Exercise aim
Check the records below line by line, and report how many lines include the string "Rendered". No other words are needed.
= Beginning of Section =
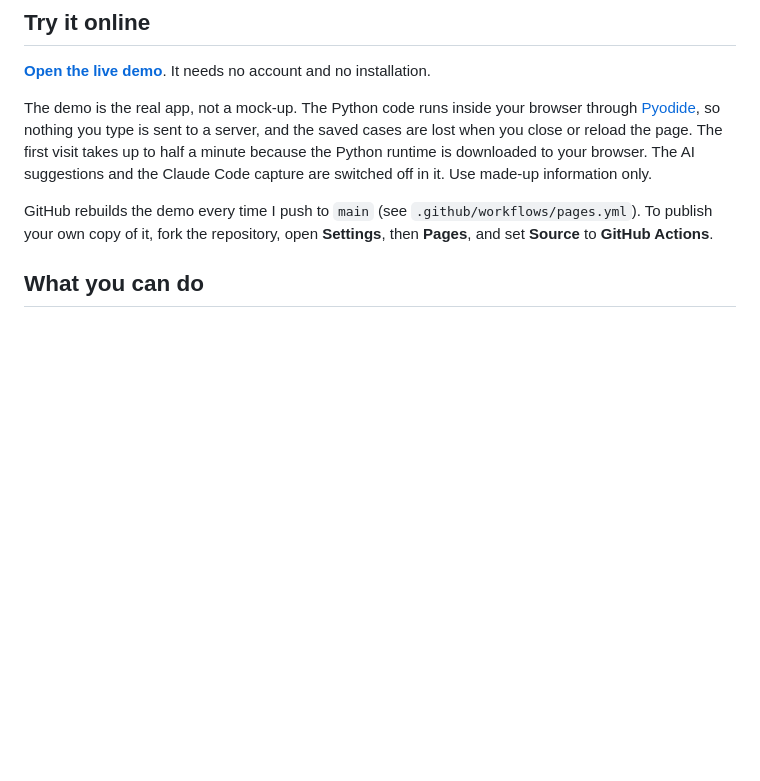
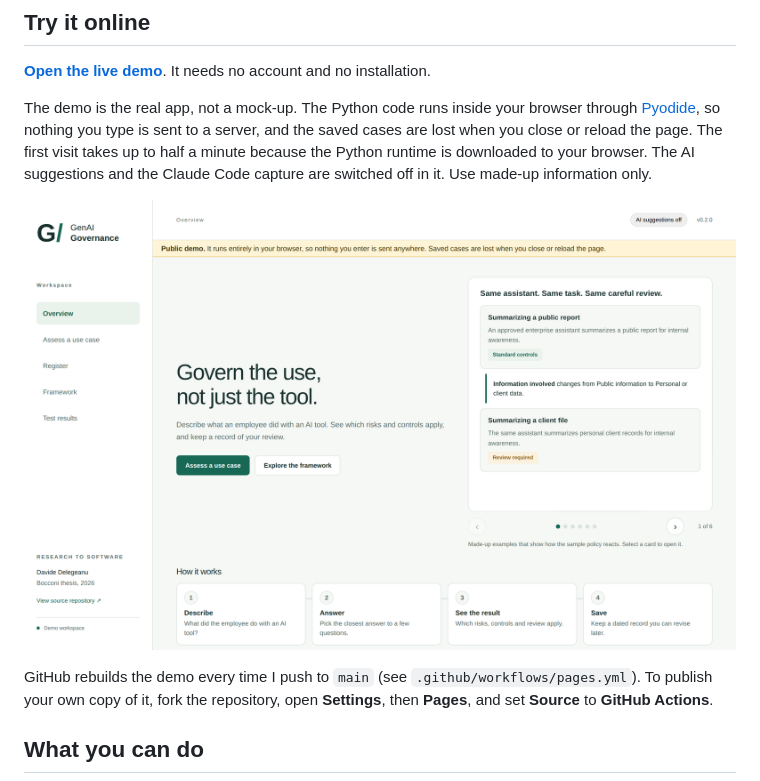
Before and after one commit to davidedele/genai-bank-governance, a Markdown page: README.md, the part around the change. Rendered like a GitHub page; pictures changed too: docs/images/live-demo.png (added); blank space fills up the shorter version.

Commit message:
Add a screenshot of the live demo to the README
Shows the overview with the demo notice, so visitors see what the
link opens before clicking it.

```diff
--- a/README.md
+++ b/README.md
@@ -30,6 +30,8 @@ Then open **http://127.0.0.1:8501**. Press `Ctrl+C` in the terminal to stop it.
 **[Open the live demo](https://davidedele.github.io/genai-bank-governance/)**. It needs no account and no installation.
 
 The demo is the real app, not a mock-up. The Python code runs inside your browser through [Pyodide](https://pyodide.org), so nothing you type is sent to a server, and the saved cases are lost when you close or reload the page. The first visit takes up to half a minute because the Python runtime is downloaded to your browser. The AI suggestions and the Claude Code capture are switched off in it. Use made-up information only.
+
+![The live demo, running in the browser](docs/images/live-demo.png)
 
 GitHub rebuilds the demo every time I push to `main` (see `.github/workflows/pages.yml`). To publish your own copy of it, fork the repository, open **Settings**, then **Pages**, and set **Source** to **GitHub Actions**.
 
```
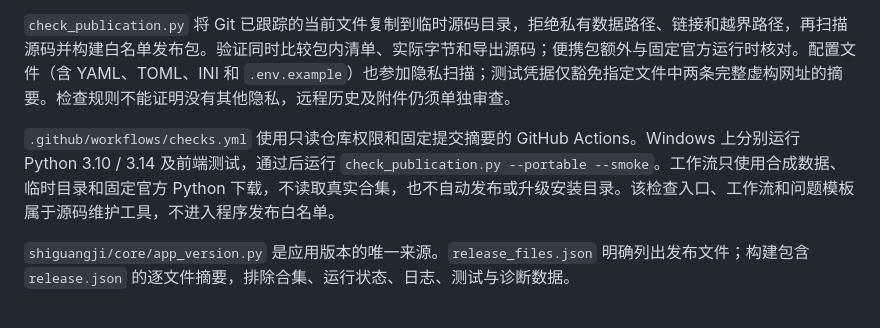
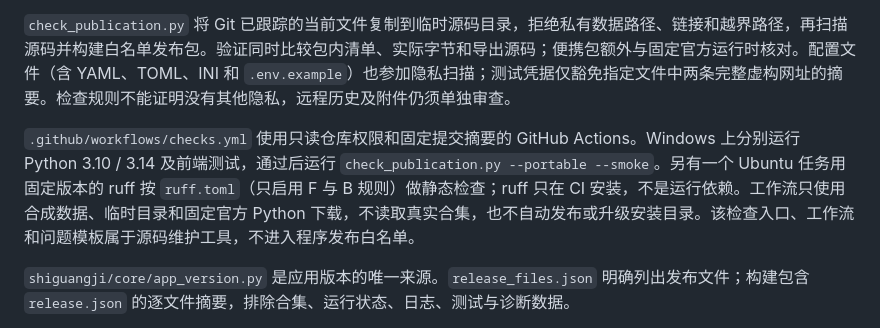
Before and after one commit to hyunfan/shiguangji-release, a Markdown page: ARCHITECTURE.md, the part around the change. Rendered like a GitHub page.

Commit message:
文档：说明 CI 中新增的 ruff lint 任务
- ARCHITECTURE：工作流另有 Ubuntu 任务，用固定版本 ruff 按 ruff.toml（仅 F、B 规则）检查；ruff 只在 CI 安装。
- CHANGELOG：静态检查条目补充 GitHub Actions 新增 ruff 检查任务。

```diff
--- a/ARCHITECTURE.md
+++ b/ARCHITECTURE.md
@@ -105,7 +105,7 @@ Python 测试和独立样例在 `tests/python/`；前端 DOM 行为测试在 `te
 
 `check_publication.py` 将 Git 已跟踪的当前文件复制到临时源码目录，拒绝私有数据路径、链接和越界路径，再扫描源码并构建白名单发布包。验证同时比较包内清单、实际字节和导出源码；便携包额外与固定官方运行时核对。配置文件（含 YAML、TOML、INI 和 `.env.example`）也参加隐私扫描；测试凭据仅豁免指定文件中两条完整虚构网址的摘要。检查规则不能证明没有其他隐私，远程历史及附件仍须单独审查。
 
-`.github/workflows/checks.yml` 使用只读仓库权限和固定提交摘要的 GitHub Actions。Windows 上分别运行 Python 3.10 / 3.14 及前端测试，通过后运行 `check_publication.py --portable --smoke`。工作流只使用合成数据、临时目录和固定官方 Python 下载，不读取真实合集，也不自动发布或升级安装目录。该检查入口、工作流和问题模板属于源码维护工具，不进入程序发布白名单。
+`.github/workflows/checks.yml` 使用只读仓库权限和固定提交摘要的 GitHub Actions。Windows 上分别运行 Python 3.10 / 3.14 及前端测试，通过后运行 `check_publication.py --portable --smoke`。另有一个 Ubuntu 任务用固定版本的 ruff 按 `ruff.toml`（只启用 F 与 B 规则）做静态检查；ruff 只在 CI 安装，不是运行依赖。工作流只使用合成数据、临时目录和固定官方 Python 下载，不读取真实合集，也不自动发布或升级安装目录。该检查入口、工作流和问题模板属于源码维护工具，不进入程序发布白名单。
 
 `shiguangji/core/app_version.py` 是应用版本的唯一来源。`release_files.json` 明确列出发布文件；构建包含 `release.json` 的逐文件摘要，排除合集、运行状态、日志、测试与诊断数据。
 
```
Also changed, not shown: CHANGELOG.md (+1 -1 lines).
= End of Section =
Exercise result
2